Because the Heller case seeks to test the meaning of the Amendment as it applies to a federal entity — the District of Columbia, it would appear that the outcome of the case would have a direct bearing on the constitutionality of an array of federal gun control laws. That is more than enough of a governmental interest to justify a brief on the merits stating the government’s current view. But will it?

The government did not file any brief when the Heller case was in the D.C. Circuit Court, nor did it join in the case as the Supreme Court pondered whether to hear it. But now that the case is on the Supreme Court’s docket for decision, it has vastly greater potential significance — legal and political.

In strictly legal terms, the Department presumably has an interest in assuring that, even if the case results in a decision in favor of an individual right to have a gun, it leaves room for “reasonable” controls on gun possession and use. While state governments are likely to make the same point in coming amicus briefs (as four of them did at the petition stage), only the Solicitor General could make that argument on behalf of federal legislation.

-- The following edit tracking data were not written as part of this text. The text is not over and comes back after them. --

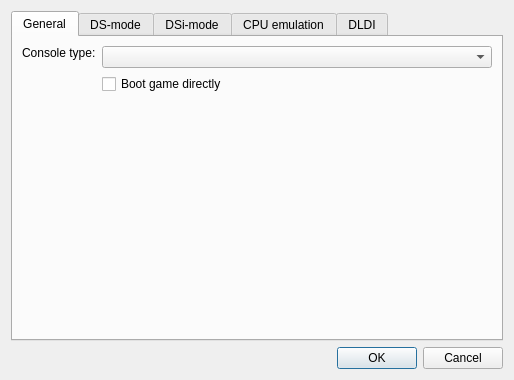
Qt form src/frontend/qt_sdl/EmuSettingsDialog.ui (melonDS-emu/melonDS) before a commit.
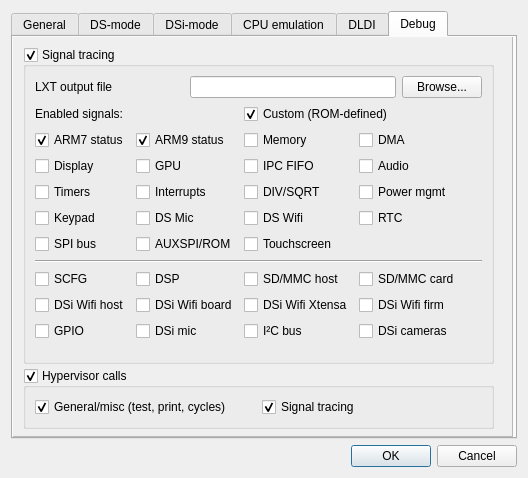
The same form after that commit. Custom widgets are drawn as their Qt base class.

Commit message: fix UI settings stuff (but not all)

The edit to the form file:
```diff
--- a/src/frontend/qt_sdl/EmuSettingsDialog.ui
+++ b/src/frontend/qt_sdl/EmuSettingsDialog.ui
@@ -6,8 +6,8 @@
    <rect>
     <x>0</x>
     <y>0</y>
-    <width>575</width>
-    <height>370</height>
+    <width>528</width>
+    <height>478</height>
    </rect>
   </property>
   <property name="sizePolicy">
@@ -16,17 +16,20 @@
     <verstretch>0</verstretch>
    </sizepolicy>
   </property>
+  <property name="minimumSize">
+   <size>
+    <width>528</width>
+    <height>478</height>
+   </size>
+  </property>
   <property name="windowTitle">
    <string>Emu settings - melonDS</string>
   </property>
-  <layout class="QVBoxLayout" name="verticalLayout">
-   <property name="sizeConstraint">
-    <enum>QLayout::SetFixedSize</enum>
-   </property>
-   <item>
+  <layout class="QGridLayout" name="gridLayout_9">
+   <item row="0" column="0">
     <widget class="QTabWidget" name="tabWidget">
      <property name="currentIndex">
-      <number>0</number>
+      <number>5</number>
      </property>
      <widget class="QWidget" name="tab">
       <attribute name="title">
@@ -558,9 +561,389 @@
        </item>
       </layout>
      </widget>
+     <widget class="QWidget" name="tab_6">
+      <property name="sizePolicy">
+       <sizepolicy hsizetype="Expanding" vsizetype="Expanding">
+        <horstretch>0</horstretch>
+        <verstretch>0</verstretch>
+       </sizepolicy>
+      </property>
+      <attribute name="title">
+       <string>Debug</string>
+      </attribute>
+      <widget class="QWidget" name="gridLayoutWidget">
+       <property name="geometry">
+        <rect>
+         <x>-1</x>
+         <y>-1</y>
+         <width>501</width>
+         <height>401</height>
+        </rect>
+       </property>
+       <layout class="QGridLayout" name="gridLayout_3">
+        <item row="0" column="0">
+         <widget class="QScrollArea" name="scrollArea">
+          <property name="widgetResizable">
+           <bool>true</bool>
+          </property>
+          <widget class="QWidget" name="scrollAreaWidgetContents">
+           <property name="geometry">
+            <rect>
+             <x>0</x>
+             <y>0</y>
+             <width>497</width>
+             <height>397</height>
+            </rect>
+           </property>
+           <widget class="QWidget" name="gridLayoutWidget_2">
+            <property name="geometry">
+             <rect>
+              <x>-1</x>
+              <y>-1</y>
+              <width>501</width>
+              <height>401</height>
+             </rect>
+            </property>
+            <layout class="QGridLayout" name="gridLayout_10"/>
+           </widget>
+           <widget class="QGroupBox" name="gbHypercall">
+            <property name="geometry">
+             <rect>
+              <x>10</x>
+              <y>331</y>
+              <width>471</width>
+              <height>61</height>
+             </rect>
+            </property>
+            <property name="sizePolicy">
+             <sizepolicy hsizetype="Preferred" vsizetype="Preferred">
+              <horstretch>0</horstretch>
+              <verstretch>0</verstretch>
+             </sizepolicy>
+            </property>
+            <property name="title">
+             <string>Hypervisor calls</string>
+            </property>
+            <property name="flat">
+             <bool>false</bool>
+            </property>
+            <property name="checkable">
+             <bool>true</bool>
+            </property>
+            <layout class="QGridLayout" name="gridLayout_11" rowstretch="0" columnstretch="0,0" rowminimumheight="0">
+             <item row="0" column="0">
+              <widget class="QCheckBox" name="cb_hv_misc">
+               <property name="text">
+                <string>General/misc (test, print, cycles)</string>
+               </property>
+               <property name="checked">
+                <bool>true</bool>
+               </property>
+              </widget>
+             </item>
+             <item row="0" column="1">
+              <widget class="QCheckBox" name="cb_hv_sig">
+               <property name="text">
+                <string>Signal tracing</string>
+               </property>
+               <property name="checked">
+                <bool>true</bool>
+               </property>
+              </widget>
+             </item>
+            </layout>
+           </widget>
+           <widget class="QGroupBox" name="gbTracing">
+            <property name="geometry">
+             <rect>
+              <x>10</x>
+              <y>10</y>
+              <width>471</width>
+              <height>317</height>
+             </rect>
+            </property>
+            <property name="title">
+             <string>Signal tracing</string>
+            </property>
+            <property name="checkable">
+             <bool>true</bool>
+            </property>
+            <layout class="QGridLayout" name="gridLayout_12">
+             <item row="0" column="0" colspan="2">
+              <widget class="QLabel" name="lblLXTPath">
+               <property name="text">
+                <string>LXT output file</string>
+               </property>
+              </widget>
+             </item>
+             <item row="0" column="2" colspan="3">
+              <widget class="QLineEdit" name="txtLXTPath"/>
+             </item>
+             <item row="0" column="5">
+              <widget class="QPushButton" name="btnLXTBrowse">
+               <property name="text">
+                <string>Browse...</string>
+               </property>
+              </widget>
+             </item>
+             <item row="1" column="0" colspan="2">
+              <widget class="QLabel" name="lblTracingEnabled">
+               <property name="text">
+                <string>Enabled signals:</string>
+               </property>
+              </widget>
+             </item>
+             <item row="1" column="3" colspan="3">
+              <widget class="QCheckBox" name="cb_custom">
+               <property name="text">
+                <string>Custom (ROM-defined)</string>
+               </property>
+               <property name="checked">
+                <bool>true</bool>
+               </property>
+              </widget>
+             </item>
+             <item row="2" column="0">
+              <widget class="QCheckBox" name="cb_A7stat">
+               <property name="text">
+                <string>ARM7 status</string>
+               </property>
+               <property name="checked">
+                <bool>true</bool>
+               </property>
+              </widget>
+             </item>
+             <item row="2" column="1" colspan="2">
+              <widget class="QCheckBox" name="cb_A9stat">
+               <property name="text">
+                <string>ARM9 status</string>
+               </property>
+               <property name="checked">
+                <bool>true</bool>
+               </property>
+              </widget>
+             </item>
+             <item row="2" column="3">
+              <widget class="QCheckBox" name="cb_mem">
+               <property name="text">
+                <string>Memory</string>
+               </property>
+              </widget>
+             </item>
+             <item row="2" column="4" colspan="2">
+              <widget class="QCheckBox" name="cb_dma">
+               <property name="text">
+                <string>DMA</string>
+               </property>
+              </widget>
+             </item>
+             <item row="3" column="0">
+              <widget class="QCheckBox" name="cb_disp">
+               <property name="text">
+                <string>Display</string>
+               </property>
+              </widget>
+             </item>
+             <item row="3" column="1" colspan="2">
+              <widget class="QCheckBox" name="cb_disp3d">
+               <property name="text">
+                <string>GPU</string>
+               </property>
+              </widget>
+             </item>
+             <item row="3" column="3">
+              <widget class="QCheckBox" name="cb_ipcfifo">
+               <property name="text">
+                <string>IPC FIFO</string>
+               </property>
+              </widget>
+             </item>
+             <item row="3" column="4" colspan="2">
+              <widget class="QCheckBox" name="cb_audio">
+               <property name="text">
+                <string>Audio</string>
+               </property>
+              </widget>
+             </item>
+             <item row="4" column="0">
+              <widget class="QCheckBox" name="cb_timers">
+               <property name="text">
+                <string>Timers</string>
+               </property>
+              </widget>
+             </item>
+             <item row="4" column="1" colspan="2">
+              <widget class="QCheckBox" name="cb_int">
+               <property name="text">
+                <string>Interrupts</string>
+               </property>
+              </widget>
+             </item>
+             <item row="4" column="3">
+              <widget class="QCheckBox" name="cb_divsqrt">
+               <property name="text">
+                <string>DIV/SQRT</string>
+               </property>
+              </widget>
+             </item>
+             <item row="4" column="4" colspan="2">
+              <widget class="QCheckBox" name="cb_pwman">
+               <property name="text">
+                <string>Power mgmt</string>
+               </property>
+              </widget>
+             </item>
+             <item row="5" column="0">
+              <widget class="QCheckBox" name="cb_keypad">
+               <property name="text">
+                <string>Keypad</string>
+               </property>
+              </widget>
+             </item>
+             <item row="5" column="1" colspan="2">
+              <widget class="QCheckBox" name="cb_ntrmic">
+               <property name="text">
+                <string>DS Mic</string>
+               </property>
+              </widget>
+             </item>
+             <item row="5" column="3">
+              <widget class="QCheckBox" name="cb_ntrwifi">
+               <property name="text">
+                <string>DS Wifi</string>
+               </property>
+              </widget>
+             </item>
+             <item row="5" column="4" colspan="2">
+              <widget class="QCheckBox" name="cb_rtc">
+               <property name="text">
+                <string>RTC</string>
+               </property>
+              </widget>
+             </item>
+             <item row="6" column="0">
+              <widget class="QCheckBox" name="cb_spi">
+               <property name="text">
+                <string>SPI bus</string>
+               </property>
+              </widget>
+             </item>
+             <item row="6" column="1" colspan="2">
+              <widget class="QCheckBox" name="cb_auxspi">
+               <property name="text">
+                <string>AUXSPI/ROM</string>
+               </property>
+              </widget>
+             </item>
+             <item row="6" column="3">
+              <widget class="QCheckBox" name="cb_tsc">
+               <property name="text">
+                <string>Touchscreen</string>
+               </property>
+              </widget>
+             </item>
+             <item row="7" column="0" colspan="6">
+              <widget class="Line" name="lineNtrTwl">
+               <property name="orientation">
+                <enum>Qt::Horizontal</enum>
+               </property>
+              </widget>
+             </item>
+             <item row="8" column="0">
+              <widget class="QCheckBox" name="cb_scfg">
+               <property name="text">
+                <string>SCFG</string>
+               </property>
+              </widget>
+             </item>
+             <item row="8" column="1" colspan="2">
+              <widget class="QCheckBox" name="cb_dsp">
+               <property name="text">
+                <string>DSP</string>
+               </property>
+              </widget>
+             </item>
+             <item row="8" column="3">
+              <widget class="QCheckBox" name="cb_sdmmc_host">
+               <property name="text">
+                <string>SD/MMC host</string>
+               </property>
+              </widget>
+             </item>
+             <item row="8" column="4" colspan="2">
+              <widget class="QCheckBox" name="cb_sdmmc_card">
+               <property name="text">
+                <string>SD/MMC card</string>
+               </property>
+              </widget>
+             </item>
+             <item row="9" column="0">
+              <widget class="QCheckBox" name="cb_dsiwifi_host">
+               <property name="text">
+                <string>DSi Wifi host</string>
+               </property>
+              </widget>
+             </item>
+             <item row="9" column="1" colspan="2">
+              <widget class="QCheckBox" name="cb_dsiwifi_board">
+               <property name="text">
+                <string>DSi Wifi board</string>
+               </property>
+              </widget>
+             </item>
+             <item row="9" column="3">
+              <widget class="QCheckBox" name="cb_dsiwifi_xtensa">
+               <property name="text">
+                <string>DSi Wifi Xtensa</string>
+               </property>
+              </widget>
+             </item>
+             <item row="9" column="4" colspan="2">
+              <widget class="QCheckBox" name="cb_dsiwifi_firm">
+               <property name="text">
+                <string>DSi Wifi firm</string>
+               </property>
+              </widget>
+             </item>
+             <item row="10" column="0">
+              <widget class="QCheckBox" name="cb_gpio">
+               <property name="text">
+                <string>GPIO</string>
+               </property>
+              </widget>
+             </item>
+             <item row="10" column="1" colspan="2">
+              <widget class="QCheckBox" name="cb_dsimic">
+               <property name="text">
+                <string>DSi mic</string>
+               </property>
+              </widget>
+             </item>
+             <item row="10" column="3">
+              <widget class="QCheckBox" name="cb_i2c">
+               <property name="text">
+                <string>I²C bus</string>
+               </property>
+              </widget>
+             </item>
+             <item row="10" column="4" colspan="2">
+              <widget class="QCheckBox" name="cb_cam">
+               <property name="text">
+                <string>DSi cameras</string>
+               </property>
+              </widget>
+             </item>
+            </layout>
+           </widget>
+          </widget>
+         </widget>
+        </item>
+       </layout>
+      </widget>
+     </widget>
     </widget>
    </item>
-   <item>
+   <item row="1" column="0">
     <widget class="QDialogButtonBox" name="buttonBox">
      <property name="orientation">
       <enum>Qt::Horizontal</enum>
```
Left out of the diff: 604 changed lines with no effect on the pictures. The commit also changes 9 other files.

In political terms, the briefing in the Heller case will be unfolding as the new presidential election season begins to intensify, almost surely making gun control into a campaign issue.

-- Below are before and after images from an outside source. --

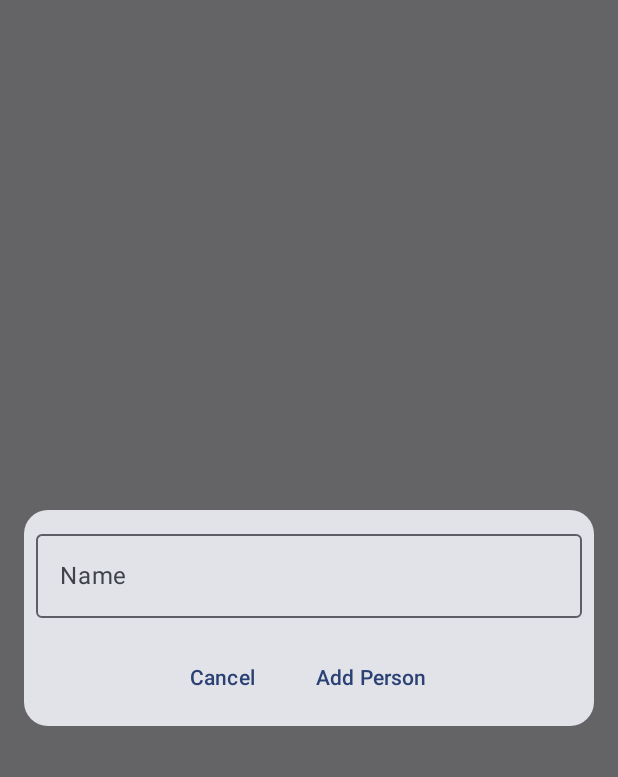
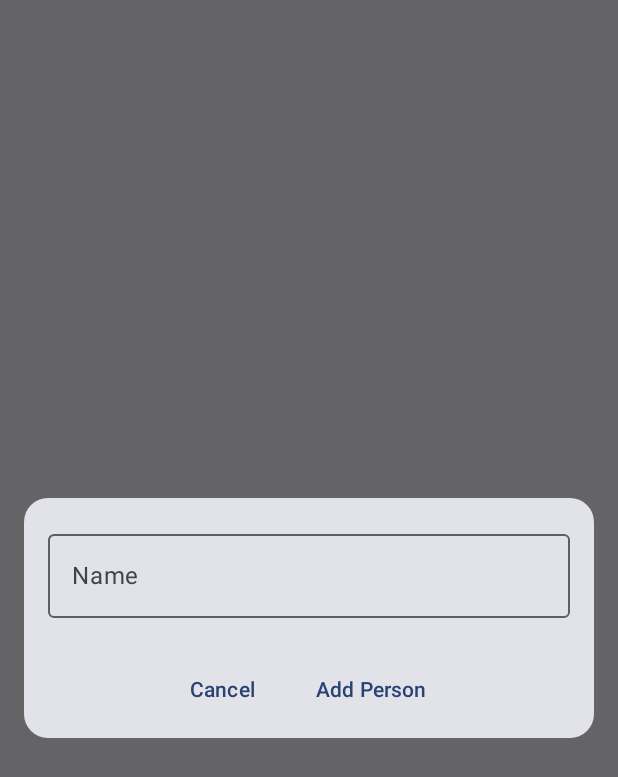
Before and after one commit to Pepsin01/YouOweMe, an Android app built with Jetpack Compose: the composable AddPersonDialog shown on its own in the app's theme, after a tap on "Add Person", on a phone screen of 412 x 824 dp. Shown: the top 777 px of the screen. Run offline under Robolectric (Android 15) with nearby library versions, the phone set to English and light mode, and no system bars.

Commit message:
Some design tweaks in PersonScreen and better Person name validation

```diff
--- a/app/src/main/java/com/youoweme/views/EventView.kt
+++ b/app/src/main/java/com/youoweme/views/EventView.kt
@@ -1,5 +1,6 @@
 package com.youoweme.views
 
+import androidx.compose.foundation.layout.Column
 import androidx.compose.foundation.layout.padding
 import androidx.compose.material.icons.Icons
 import androidx.compose.material.icons.filled.Add
@@ -166,14 +167,18 @@ fun EventView(onNavigateToHomeScreen: () -> Unit, eventViewModel: EventViewModel
 private fun EventNavigationGraph(navController: NavHostController, modifier: Modifier, uiState: EventViewUiState, eventViewModel: EventViewModel) {
     NavHost(navController = navController, startDestination = "overview") {
         composable("overview") {
+            Column {
+                /*
                 OverviewScreen(
                     modifier = modifier,
                 )
+                 */
                 PersonScreen(
                     modifier = modifier,
                     persons = uiState.persons,
                     deletePerson = eventViewModel::deletePerson
                 )
+            }
         }
         composable("debts") {
             DebtsScreen(
--- a/app/src/main/java/com/youoweme/views/eventdetails/AddPersonDialog.kt
+++ b/app/src/main/java/com/youoweme/views/eventdetails/AddPersonDialog.kt
@@ -1,5 +1,6 @@
 package com.youoweme.views.eventdetails
 
+import android.widget.Toast
 import androidx.compose.foundation.layout.Arrangement
 import androidx.compose.foundation.layout.Column
 import androidx.compose.foundation.layout.Row
@@ -20,6 +21,7 @@ import androidx.compose.runtime.remember
 import androidx.compose.runtime.setValue
 import androidx.compose.ui.Alignment
 import androidx.compose.ui.Modifier
+import androidx.compose.ui.platform.LocalContext
 import androidx.compose.ui.unit.dp
 import androidx.compose.ui.window.Dialog
 import com.youoweme.model.Person
@@ -33,6 +35,7 @@ fun AddPersonDialog(
     Dialog(onDismissRequest = onDismiss) {
         var name by remember { mutableStateOf("") }
         var isNameValid by remember { mutableStateOf(false) }
+        val context = LocalContext.current
 
         Card(
             modifier = Modifier
@@ -50,12 +53,13 @@ fun AddPersonDialog(
                 OutlinedTextField(
                     value = name,
                     onValueChange = {
-                        name = it
+                        name = if (it.length <= 20) it
+                        else it.substring(0, 20)
                         isNameValid = it.isNotEmpty()
                     },
                     label = { Text("Name") },
                     modifier = Modifier
-                        .padding(8.dp)
+                        .padding(16.dp)
                         .fillMaxWidth(),
                     singleLine = true,
                     placeholder = { Text("Enter person's name") },
@@ -82,6 +86,9 @@ fun AddPersonDialog(
                                     )
                                 )
                             }
+                            else {
+                                Toast.makeText(context, "Name cannot be empty", Toast.LENGTH_SHORT).show()
+                            }
                         },
                         modifier = Modifier.padding(8.dp),
                     ) {
--- a/app/src/main/java/com/youoweme/views/eventdetails/PersonScreen.kt
+++ b/app/src/main/java/com/youoweme/views/eventdetails/PersonScreen.kt
@@ -59,7 +59,8 @@ fun PersonListItem(person: Person, deletePerson: (Person) -> Unit) {
         Row(
             modifier = Modifier
                 .fillMaxWidth()
-                .padding(16.dp)
+                .padding(16.dp),
+            verticalAlignment = Alignment.CenterVertically
         ) {
             PersonAvatar(person = person)
             Spacer(modifier = Modifier.width(16.dp))
```
Also changed, not shown: app/src/main/java/com/youoweme/views/eventdetails/OverviewScreen.kt (+11 -6 lines). Lines whose indentation alone changed are shown as unchanged.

The District of Columbia’s opening brief is due in 45 days — that is, the first week in January. If the government is to get into the case as an amicus on the side of those claiming an individual right to guns, its brief would be due by the second week in February. The case is expected to be scheduled for oral argument in the week of March 17. If the government moves into the case (it does not have to have the Court’s permission to file an amicus brief), it very likely would ask for some of the argument time.

The Bush Administration has been very close to the gun rights community — indeed, gun rights advocates, including the NRA, were strong supporters of George W. Bush for the presidency, and they claimed a major share of the credit after he was elected. In fact, high-level NRA officials said after the election that they expected to have special influence at the White House.

If the question of the Solicitor General taking part in the case is seen as a matter of protecting the federal interest in “reasonable” gun control, then it might not become a major political issue as the Department decides whether to get involved. But if the White House were to make it into a political question, that might raise some difficult moments for the new Attorney General, Michael B. Mukasey, who has vowed political independence from White House influence.